Data excerpts
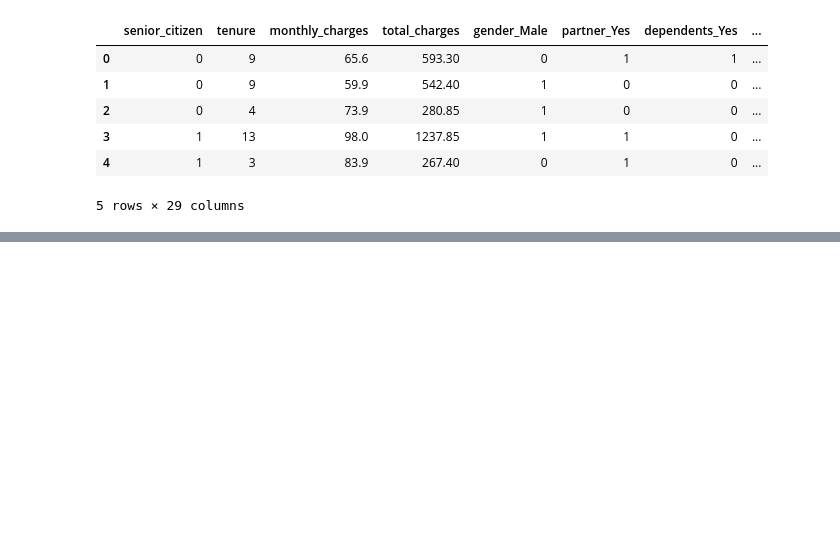
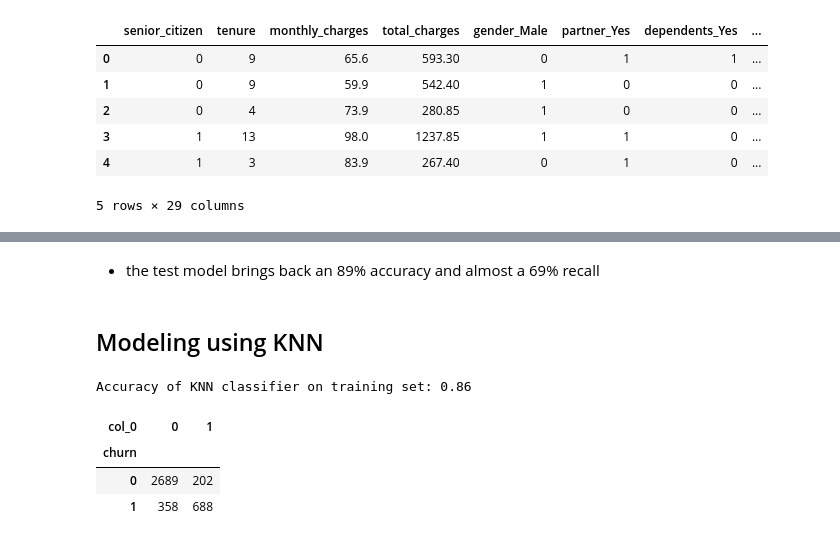
Before and after one commit to codyclonts/Telco_classification_project, a Jupyter notebook: telco_project.ipynb, the cells around one changed output, grey strips where cells are left out. Drawn from its saved outputs; the diff is of its cells as text; code cells hidden in the pictures; blank space fills up the shorter version.

Commit message:
finished telco project work

```diff
--- a/telco_project.ipynb
+++ b/telco_project.ipynb
@@ -325,5 +303,6 @@ for p in ax.patches:
 # %%
-df = prepare.get_telco_data()
+df_original = prepare.get_telco_data()
+df = df_original.copy()
 df2 = prepare.model_telco_data(df)
 df2 = df2.select_dtypes(exclude=['object'])
 df2 = df2.rename(columns={'churn_Yes': 'churn'})
@@ -471,0 +440,15 @@ pd.crosstab(y_train, y_pred2)
+# %%
+# on train
+rf10 = RandomForestClassifier(bootstrap=True,
+                            class_weight=None,
+                            criterion='gini',
+                            min_samples_leaf=3,
+                            n_estimators=150,
+                            max_depth=10,
+                            random_state=123)
+rf10.fit(X_train, y_train)
+y_pred = rf10.predict(X_train)
+y_pred_proba = rf10.predict_proba(X_train)
+print('Accuracy of random forest classifier on training set: {:.2f}'
+     .format(rf10.score(X_train, y_train)))
+print(classification_report(y_train , y_pred))
@@ -471,0 +523,20 @@ pd.crosstab(y_train, y_pred2)
+# %% [markdown]
+- the test model brings back an 89% accuracy and almost a 69% recall
+# %% [markdown]
+## Modeling using KNN
+# %%
+knn3 = KNeighborsClassifier(n_neighbors=3, weights='uniform')
+knn3.fit(X_train, y_train)
+y_pred = knn3.predict(X_train)
+y_pred_proba = knn3.predict_proba(X_train)
+print('Accuracy of KNN classifier on training set: {:.2f}'
+     .format(knn3.score(X_train, y_train)))
+# %% [output]
+Accuracy of KNN classifier on training set: 0.86
+# %%
+pd.crosstab(y_train, y_pred)
+# %% [output]
+| col_0 | 0 | 1 |
+| churn |  |  |
+| 0 | 2689 | 202 |
+| 1 | 358 | 688 |
```
Also changed, not shown: parts of 69 cells of this notebook.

What the task requires
Restate every line of the data above word for word, with the images removed.

Response
Before and after one commit to codyclonts/Telco_classification_project, a Jupyter notebook: telco_project.ipynb, the cells around one changed output, grey strips where cells are left out. Drawn from its saved outputs; the diff is of its cells as text; code cells hidden in the pictures; blank space fills up the shorter version.

Commit message:
finished telco project work

```diff
--- a/telco_project.ipynb
+++ b/telco_project.ipynb
@@ -325,5 +303,6 @@ for p in ax.patches:
 # %%
-df = prepare.get_telco_data()
+df_original = prepare.get_telco_data()
+df = df_original.copy()
 df2 = prepare.model_telco_data(df)
 df2 = df2.select_dtypes(exclude=['object'])
 df2 = df2.rename(columns={'churn_Yes': 'churn'})
@@ -471,0 +440,15 @@ pd.crosstab(y_train, y_pred2)
+# %%
+# on train
+rf10 = RandomForestClassifier(bootstrap=True,
+                            class_weight=None,
+                            criterion='gini',
+                            min_samples_leaf=3,
+                            n_estimators=150,
+                            max_depth=10,
+                            random_state=123)
+rf10.fit(X_train, y_train)
+y_pred = rf10.predict(X_train)
+y_pred_proba = rf10.predict_proba(X_train)
+print('Accuracy of random forest classifier on training set: {:.2f}'
+     .format(rf10.score(X_train, y_train)))
+print(classification_report(y_train , y_pred))
@@ -471,0 +523,20 @@ pd.crosstab(y_train, y_pred2)
+# %% [markdown]
+- the test model brings back an 89% accuracy and almost a 69% recall
+# %% [markdown]
+## Modeling using KNN
+# %%
+knn3 = KNeighborsClassifier(n_neighbors=3, weights='uniform')
+knn3.fit(X_train, y_train)
+y_pred = knn3.predict(X_train)
+y_pred_proba = knn3.predict_proba(X_train)
+print('Accuracy of KNN classifier on training set: {:.2f}'
+     .format(knn3.score(X_train, y_train)))
+# %% [output]
+Accuracy of KNN classifier on training set: 0.86
+# %%
+pd.crosstab(y_train, y_pred)
+# %% [output]
+| col_0 | 0 | 1 |
+| churn |  |  |
+| 0 | 2689 | 202 |
+| 1 | 358 | 688 |
```
Also changed, not shown: parts of 69 cells of this notebook.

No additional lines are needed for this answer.